*** Dataset entries Section Begins ***

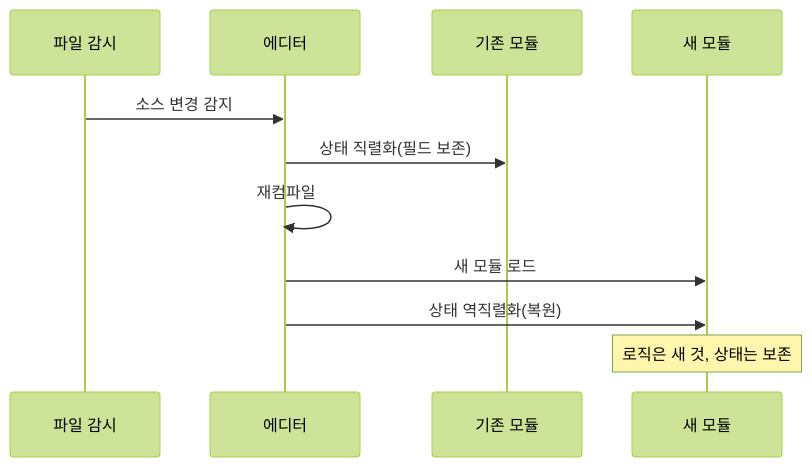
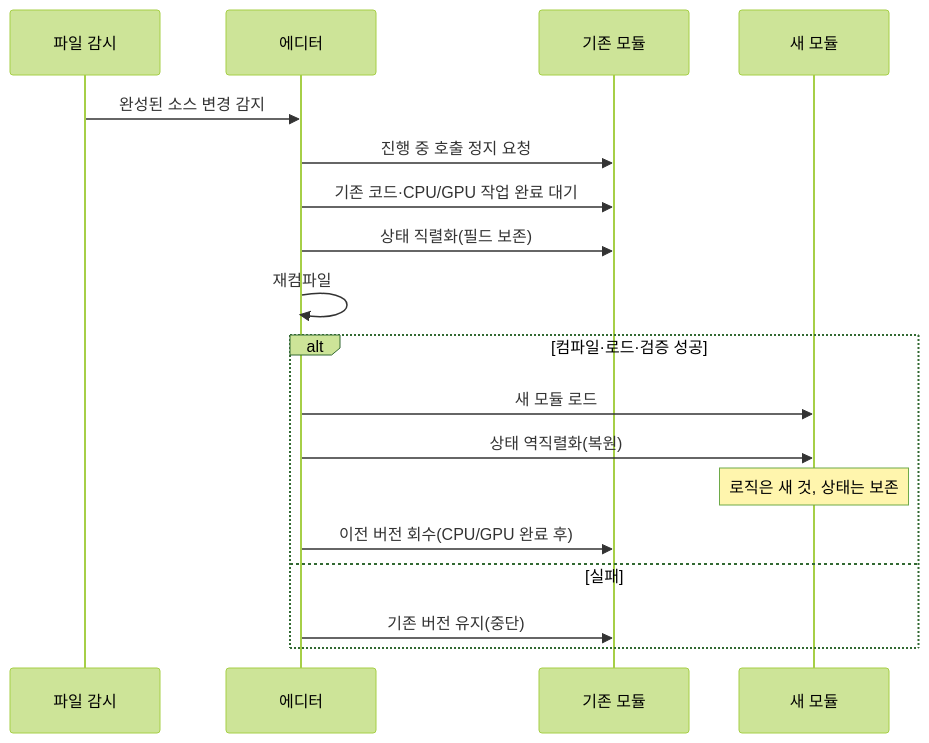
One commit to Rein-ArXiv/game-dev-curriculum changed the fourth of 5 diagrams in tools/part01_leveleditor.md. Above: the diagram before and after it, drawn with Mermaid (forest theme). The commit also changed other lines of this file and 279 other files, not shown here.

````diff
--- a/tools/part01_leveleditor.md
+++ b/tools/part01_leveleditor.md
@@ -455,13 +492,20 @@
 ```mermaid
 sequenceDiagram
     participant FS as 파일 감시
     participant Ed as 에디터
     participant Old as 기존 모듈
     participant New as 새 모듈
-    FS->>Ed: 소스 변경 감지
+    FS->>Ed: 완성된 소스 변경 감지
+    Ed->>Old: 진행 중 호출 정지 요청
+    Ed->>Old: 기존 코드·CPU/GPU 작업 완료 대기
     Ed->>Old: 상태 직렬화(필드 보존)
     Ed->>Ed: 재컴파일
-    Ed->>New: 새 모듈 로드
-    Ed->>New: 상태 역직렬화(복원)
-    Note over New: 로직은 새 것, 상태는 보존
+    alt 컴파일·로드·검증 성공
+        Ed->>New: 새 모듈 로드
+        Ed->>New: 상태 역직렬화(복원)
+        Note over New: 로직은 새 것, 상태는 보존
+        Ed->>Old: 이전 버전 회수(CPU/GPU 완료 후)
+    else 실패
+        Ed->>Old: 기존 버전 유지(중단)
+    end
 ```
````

*** Dataset entries Section Ends ***
*** Dataset entries Section Begins ***

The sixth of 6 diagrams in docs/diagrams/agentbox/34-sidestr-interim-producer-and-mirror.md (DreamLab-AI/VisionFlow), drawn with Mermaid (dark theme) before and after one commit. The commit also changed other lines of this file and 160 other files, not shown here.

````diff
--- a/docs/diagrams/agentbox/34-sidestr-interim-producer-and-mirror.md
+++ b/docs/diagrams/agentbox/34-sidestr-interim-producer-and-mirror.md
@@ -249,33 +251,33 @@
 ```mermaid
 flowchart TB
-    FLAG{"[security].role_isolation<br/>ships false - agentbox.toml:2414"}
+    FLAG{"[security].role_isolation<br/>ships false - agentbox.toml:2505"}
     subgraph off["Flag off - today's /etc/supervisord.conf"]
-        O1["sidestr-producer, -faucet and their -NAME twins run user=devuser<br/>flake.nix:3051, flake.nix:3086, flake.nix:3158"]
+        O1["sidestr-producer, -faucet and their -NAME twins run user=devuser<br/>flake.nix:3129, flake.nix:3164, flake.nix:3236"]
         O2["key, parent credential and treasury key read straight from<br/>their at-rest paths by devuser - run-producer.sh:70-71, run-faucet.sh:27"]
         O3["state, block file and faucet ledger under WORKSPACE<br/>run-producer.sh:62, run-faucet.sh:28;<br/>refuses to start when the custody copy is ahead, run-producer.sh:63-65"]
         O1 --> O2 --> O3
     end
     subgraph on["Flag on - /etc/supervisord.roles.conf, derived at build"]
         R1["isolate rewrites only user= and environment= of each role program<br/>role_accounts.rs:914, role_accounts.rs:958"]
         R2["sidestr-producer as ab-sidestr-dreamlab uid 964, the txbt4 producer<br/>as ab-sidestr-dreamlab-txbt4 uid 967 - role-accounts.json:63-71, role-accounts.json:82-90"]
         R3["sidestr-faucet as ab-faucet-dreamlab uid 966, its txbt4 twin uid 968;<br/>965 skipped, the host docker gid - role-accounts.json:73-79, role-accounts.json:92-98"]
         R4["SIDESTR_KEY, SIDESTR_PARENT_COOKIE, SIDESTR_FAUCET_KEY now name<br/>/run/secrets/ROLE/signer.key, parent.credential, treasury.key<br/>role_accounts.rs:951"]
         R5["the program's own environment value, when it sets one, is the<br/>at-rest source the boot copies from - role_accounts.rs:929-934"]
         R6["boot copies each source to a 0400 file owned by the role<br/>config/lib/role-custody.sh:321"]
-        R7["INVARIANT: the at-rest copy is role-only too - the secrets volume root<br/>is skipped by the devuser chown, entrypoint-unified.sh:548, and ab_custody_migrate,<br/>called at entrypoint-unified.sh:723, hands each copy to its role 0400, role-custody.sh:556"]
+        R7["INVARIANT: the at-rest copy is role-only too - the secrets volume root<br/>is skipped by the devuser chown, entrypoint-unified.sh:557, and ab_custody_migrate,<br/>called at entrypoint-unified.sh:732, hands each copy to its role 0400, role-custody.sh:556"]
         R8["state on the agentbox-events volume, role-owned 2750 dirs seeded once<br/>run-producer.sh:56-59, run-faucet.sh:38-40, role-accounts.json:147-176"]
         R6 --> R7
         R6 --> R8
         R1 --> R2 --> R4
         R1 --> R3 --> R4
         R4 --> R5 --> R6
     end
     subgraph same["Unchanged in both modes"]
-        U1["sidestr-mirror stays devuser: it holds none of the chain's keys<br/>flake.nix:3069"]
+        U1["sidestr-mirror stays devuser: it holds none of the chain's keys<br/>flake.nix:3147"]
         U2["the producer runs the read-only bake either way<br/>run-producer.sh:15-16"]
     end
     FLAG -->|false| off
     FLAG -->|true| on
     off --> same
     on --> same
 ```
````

*** Dataset entries Section Ends ***
*** Dataset entries Section Begins ***

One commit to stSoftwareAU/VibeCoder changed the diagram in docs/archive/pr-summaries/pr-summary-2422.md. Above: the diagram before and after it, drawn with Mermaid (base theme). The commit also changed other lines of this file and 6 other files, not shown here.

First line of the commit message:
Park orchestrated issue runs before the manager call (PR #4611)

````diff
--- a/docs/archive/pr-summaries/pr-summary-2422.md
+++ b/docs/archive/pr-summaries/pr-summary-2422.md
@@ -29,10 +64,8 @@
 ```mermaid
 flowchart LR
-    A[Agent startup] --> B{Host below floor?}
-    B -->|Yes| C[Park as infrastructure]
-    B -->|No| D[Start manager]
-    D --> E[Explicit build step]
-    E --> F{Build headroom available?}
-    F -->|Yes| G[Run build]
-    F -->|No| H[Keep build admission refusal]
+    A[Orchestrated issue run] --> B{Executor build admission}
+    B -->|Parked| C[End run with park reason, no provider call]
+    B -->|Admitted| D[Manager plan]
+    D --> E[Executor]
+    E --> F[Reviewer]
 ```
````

*** Dataset entries Section Ends ***

Prompt => Check every line above for the string "INVARIANT" and copy those that have it.

Solution to the exercise =>
-        R7["INVARIANT: the at-rest copy is role-only too - the secrets volume root<br/>is skipped by the devuser chown, entrypoint-unified.sh:548, and ab_custody_migrate,<br/>called at entrypoint-unified.sh:723, hands each copy to its role 0400, role-custody.sh:556"]
+        R7["INVARIANT: the at-rest copy is role-only too - the secrets volume root<br/>is skipped by the devuser chown, entrypoint-unified.sh:557, and ab_custody_migrate,<br/>called at entrypoint-unified.sh:732, hands each copy to its role 0400, role-custody.sh:556"]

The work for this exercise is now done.